HM Revenue and Customs (HMRC) has set a net-zero target for 2040 - a decade ahead of the national deadline - and pledged to halve emissions from non-operational business travel as a first step.
In a statement delivered late last week, the Department’s director of communications Poli Stuart-Lacey said that the Covid-19 lockdown had provided insight as to how it might decarbonise its operations ahead of the Government’s national target.
The statement confirmed that HMRC is currently developing a roadmap to changing its internal models and processes to meet the new long-term goal. This plan will include measures to reduce emissions from commuting and transport, to improve energy efficiency and source renewable power for offices, and to drive staff behaviour change. HMRC will also calculate its climate-related risks.
All in all, HMRC believes it will need to halve emissions non-operational business travel against a 2019 baseline. Its business mileage was 93% lower in April 2020 than in April 2019, so it sees changes to transport as one of the first things to change. But Stuart-Lacey argued that keeping remote working at current levels is not the ideal solution.
“For many of us, working from home is not a permanent or an ideal solution – we lose that human connection, we’ve had to adapt home spaces for work, and we’ll see higher emissions and costs as a result of heating and running our homes for longer during the day,” she explained. “However, now we know what is possible and that will hopefully help us find a new balance in the future.”
Once the internal roadmap is complete, HMRC will develop plans to influence and support the broader transition to a net-zero economy. The plans will see the Department’s sustainability team and experts in environmental tax policy engaging with colleagues across HMRC and with civil servants across Whitehall.
Stuart-Lacey said that “being dragged” into net-zero by 2050 would likely require “more work and cost” for HMRC and other departments, meaning that all organisations should explore their capability to “achieve something greater, and much sooner”.

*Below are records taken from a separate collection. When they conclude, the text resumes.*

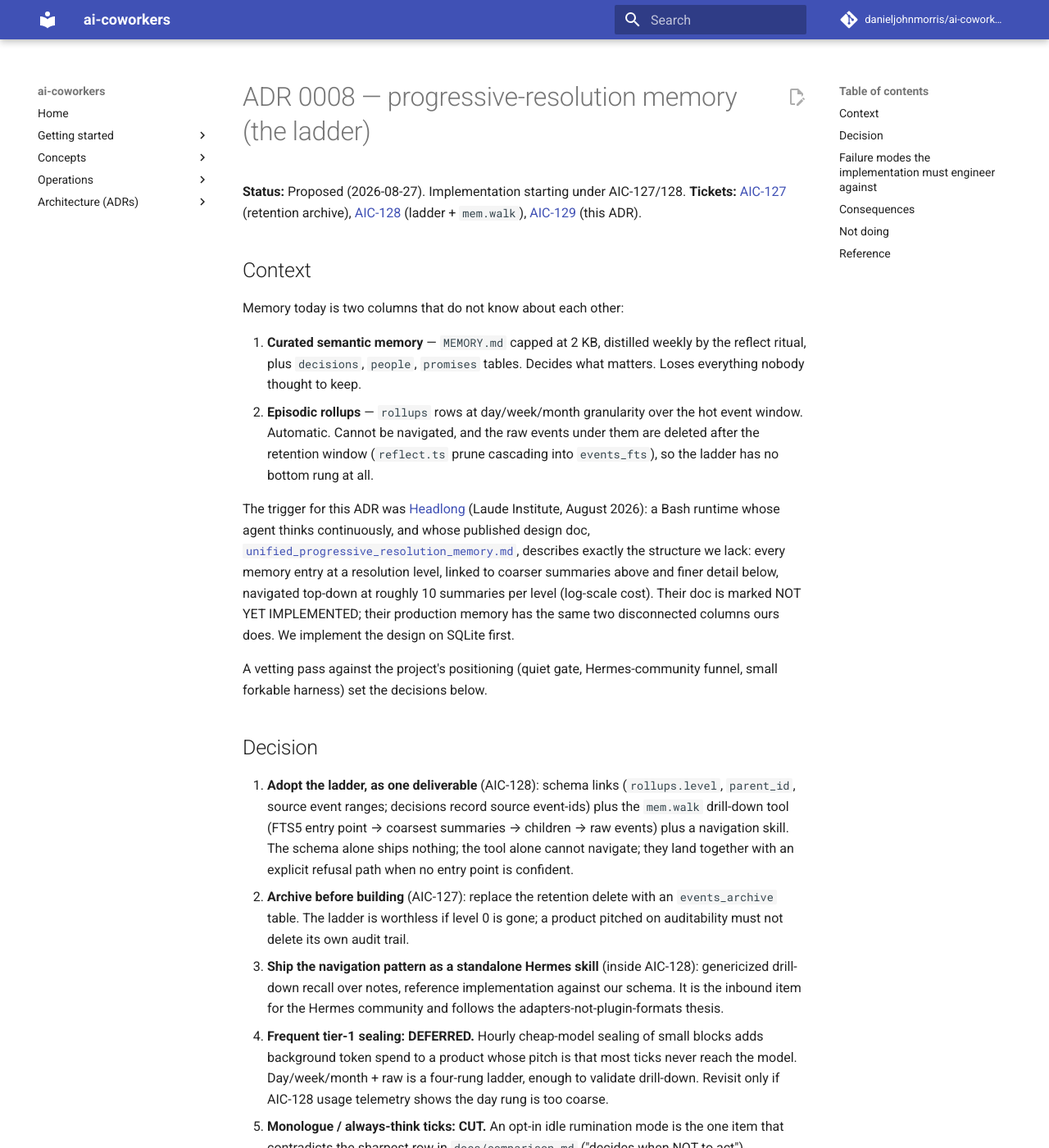
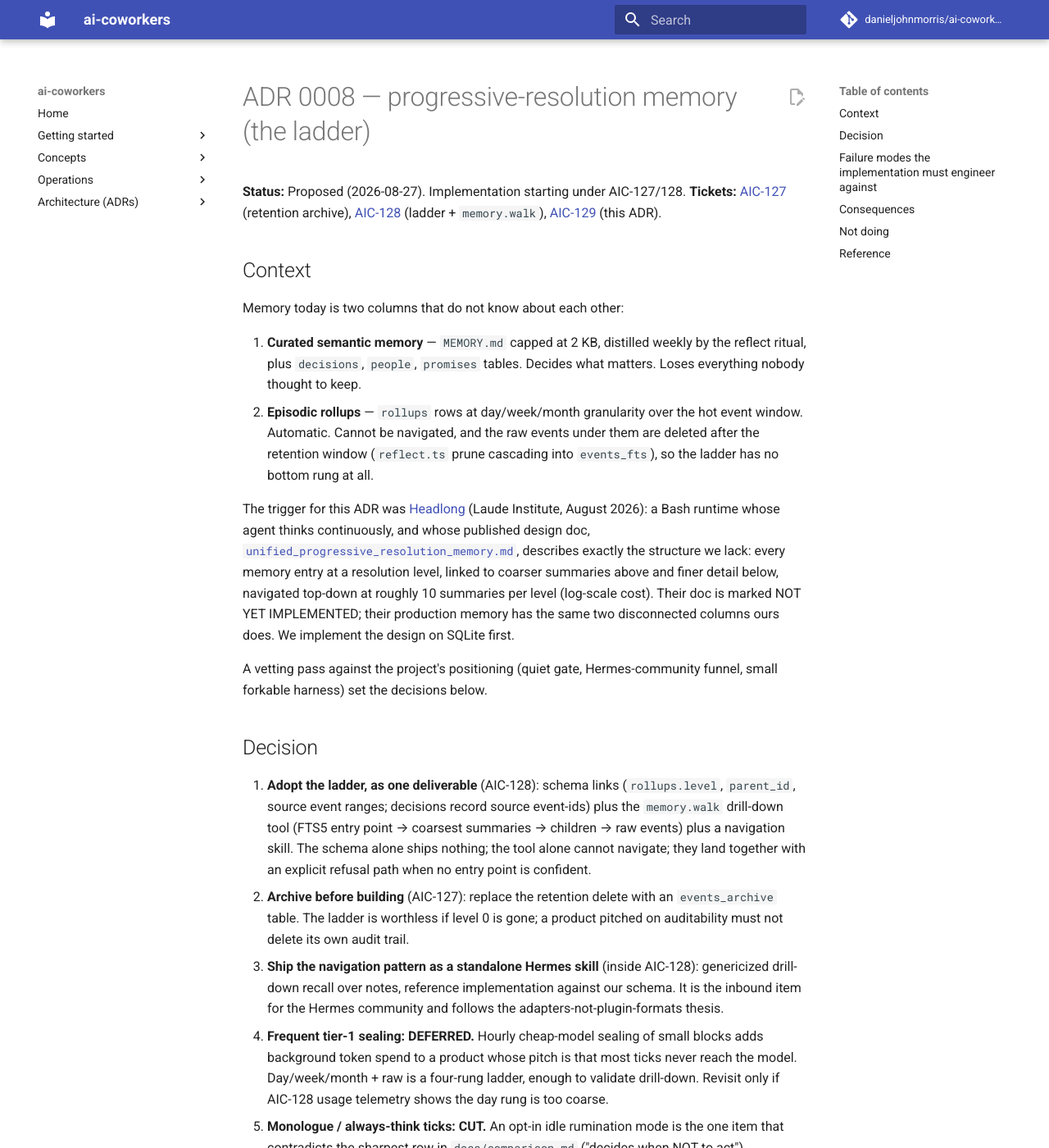
Before and after one commit to danieljohnmorris/ai-coworkers, an MkDocs documentation site: the page built from docs/adr/0008-progressive-resolution-memory.md, in a window 1280 px wide and 1400 px high. Shown: the whole window at 82% size. Built offline with MkDocs 1.6.1 and Material for MkDocs 9.7.7, drawn with Linux system fonts in a browser that asks for light colours; comment, search, counter and statistics services are not loaded.

Commit message:
docs: ADR 0008 tool name mem.walk -> memory.walk (match shipped family prefix) (#43)

```diff
--- a/docs/adr/0008-progressive-resolution-memory.md
+++ b/docs/adr/0008-progressive-resolution-memory.md
@@ -3,7 +3,7 @@
 **Status:** Proposed (2026-08-27). Implementation starting under AIC-127/128.
 **Tickets:** [AIC-127](https://plane.danieljohnmorris.com/dan/ai-coworkers/issues/127)
 (retention archive), [AIC-128](https://plane.danieljohnmorris.com/dan/ai-coworkers/issues/128)
-(ladder + `mem.walk`), [AIC-129](https://plane.danieljohnmorris.com/dan/ai-coworkers/issues/129)
+(ladder + `memory.walk`), [AIC-129](https://plane.danieljohnmorris.com/dan/ai-coworkers/issues/129)
 (this ADR).
 
 ## Context
@@ -35,7 +35,7 @@
 
 1. **Adopt the ladder, as one deliverable** (AIC-128): schema links
    (`rollups.level`, `parent_id`, source event ranges; decisions record source
-   event-ids) plus the `mem.walk` drill-down tool (FTS5 entry point → coarsest
+   event-ids) plus the `memory.walk` drill-down tool (FTS5 entry point → coarsest
    summaries → children → raw events) plus a navigation skill. The schema alone
    ships nothing; the tool alone cannot navigate; they land together with an
    explicit refusal path when no entry point is confident.
@@ -65,7 +65,7 @@
   Validate ranges at write time; never synthesise provenance for legacy
   backfill — unlinked old entries are honest, faked links are not.
 - **Confident-wrong recall:** an FTS keyword miss walking down the wrong branch
-  with authoritative-looking citations. `mem.walk` must refuse when it has no
+  with authoritative-looking citations. `memory.walk` must refuse when it has no
   confident entry point.
 
 ## Consequences
```
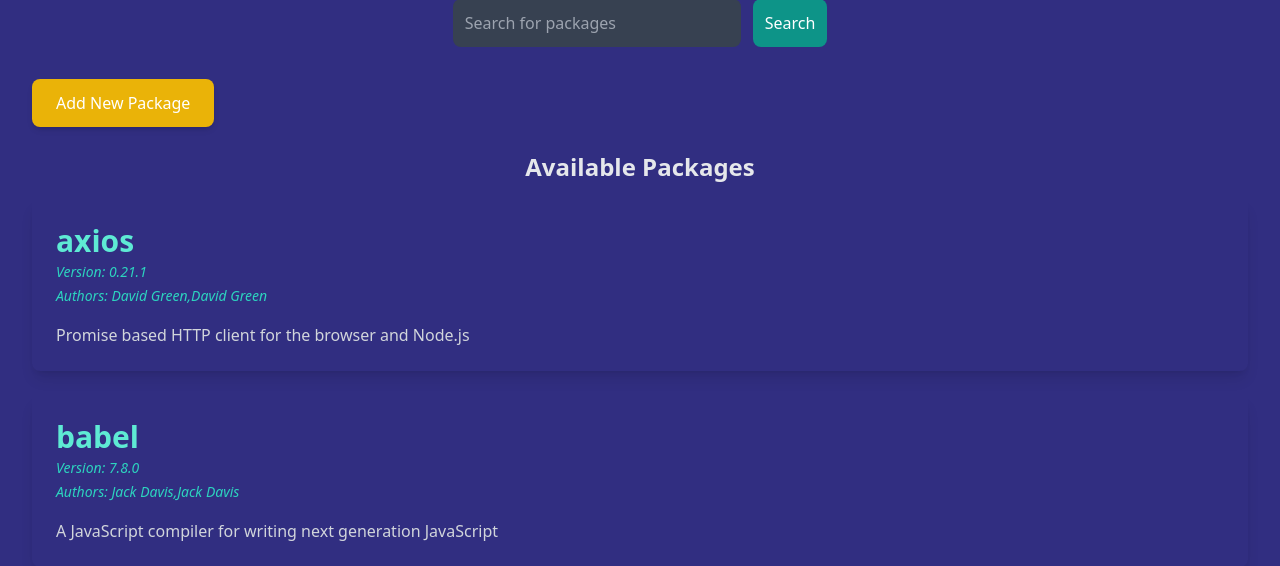
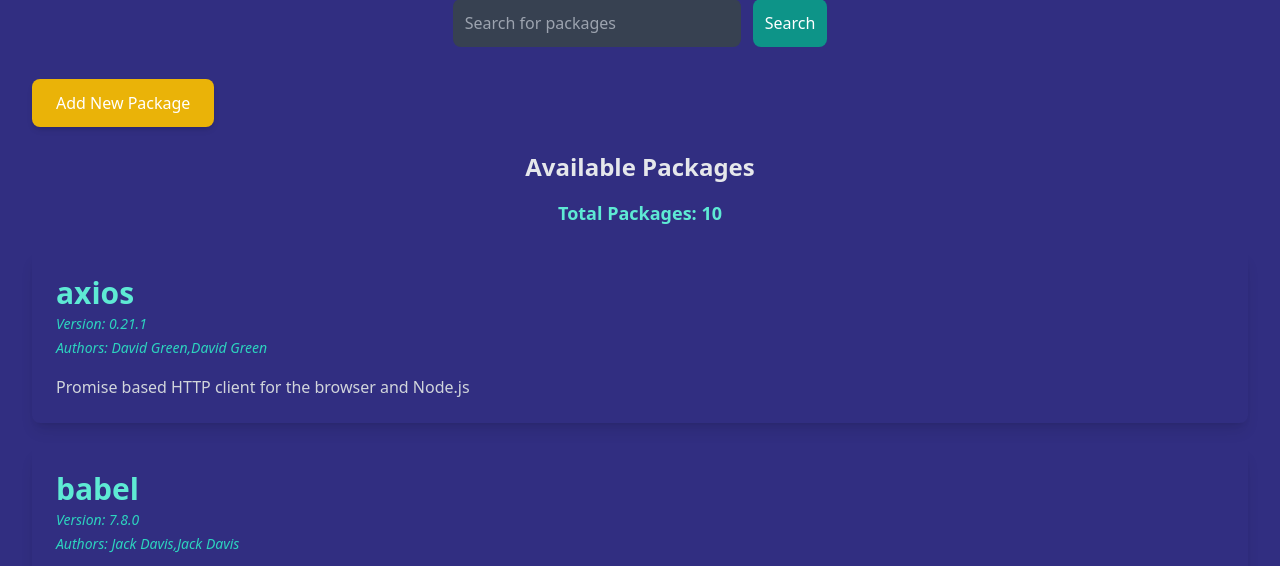
Before and after one commit to Youcode-Classe-E-2024-2025/tawba_zehaf_package, a PHP site: page /user.php in a window 1280 px wide. Shown: the part 241-807 px from the top of the page. Run offline with PHP 8.4, Linux system fonts and the light colour scheme; data comes from the database, SQL or seed files in the repository; some libraries are stand-ins or nearby versions.

Commit message:
ajout dune fonction pour afficher le total de packages

```diff
--- a/php/user.php
+++ b/php/user.php
@@ -17,7 +17,10 @@ $stmt = $pdo->prepare("
 $stmt->execute(['query' => "%$query%"]);
 $packages = $stmt->fetchAll();
 
-// Output or render your packages here
+// Requête pour obtenir le total des packages
+$stmtTotal = $pdo->prepare("SELECT COUNT(*) AS total FROM packages");
+$stmtTotal->execute();
+$totalPackages = $stmtTotal->fetchColumn();
 ?>
 
 <!DOCTYPE html>
@@ -89,6 +92,11 @@ $packages = $stmt->fetchAll();
 
         <h2 class="text-2xl font-semibold text-center mb-4">Available Packages</h2>
 
+        <!-- Total Packages -->
+        <div class="text-center mb-6">
+            <p class="text-lg font-semibold text-teal-300">Total Packages: <?php echo htmlspecialchars($totalPackages, ENT_QUOTES, 'UTF-8'); ?></p>
+        </div>
+
         <!-- Package List -->
         <ul class="space-y-6">
             <?php foreach ($packages as $package): ?>
```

Other Government organisations with pre-2050 net-zero targets include the Environment Agency, which has a 2030 deadline. The Agency recently published a five-year plan which aims to get it on track to meeting this target.
The Committee on Climate Change (CCC) has argued that the Covid-19 recovery period is fertile ground for Government departments to develop more ambitious targets and to develop sector-specific, shorter-term measures to support its long-term goal.
It believes that there is a sizeable “policy deficit” between recent, current and planned short-term action, and what is required to put the UK on track for alignment with the Paris Agreement’s 1.5C trajectory – but that the £160bn recovery package and the UK’s position as COP26 host could increase ambitions and accelerate action.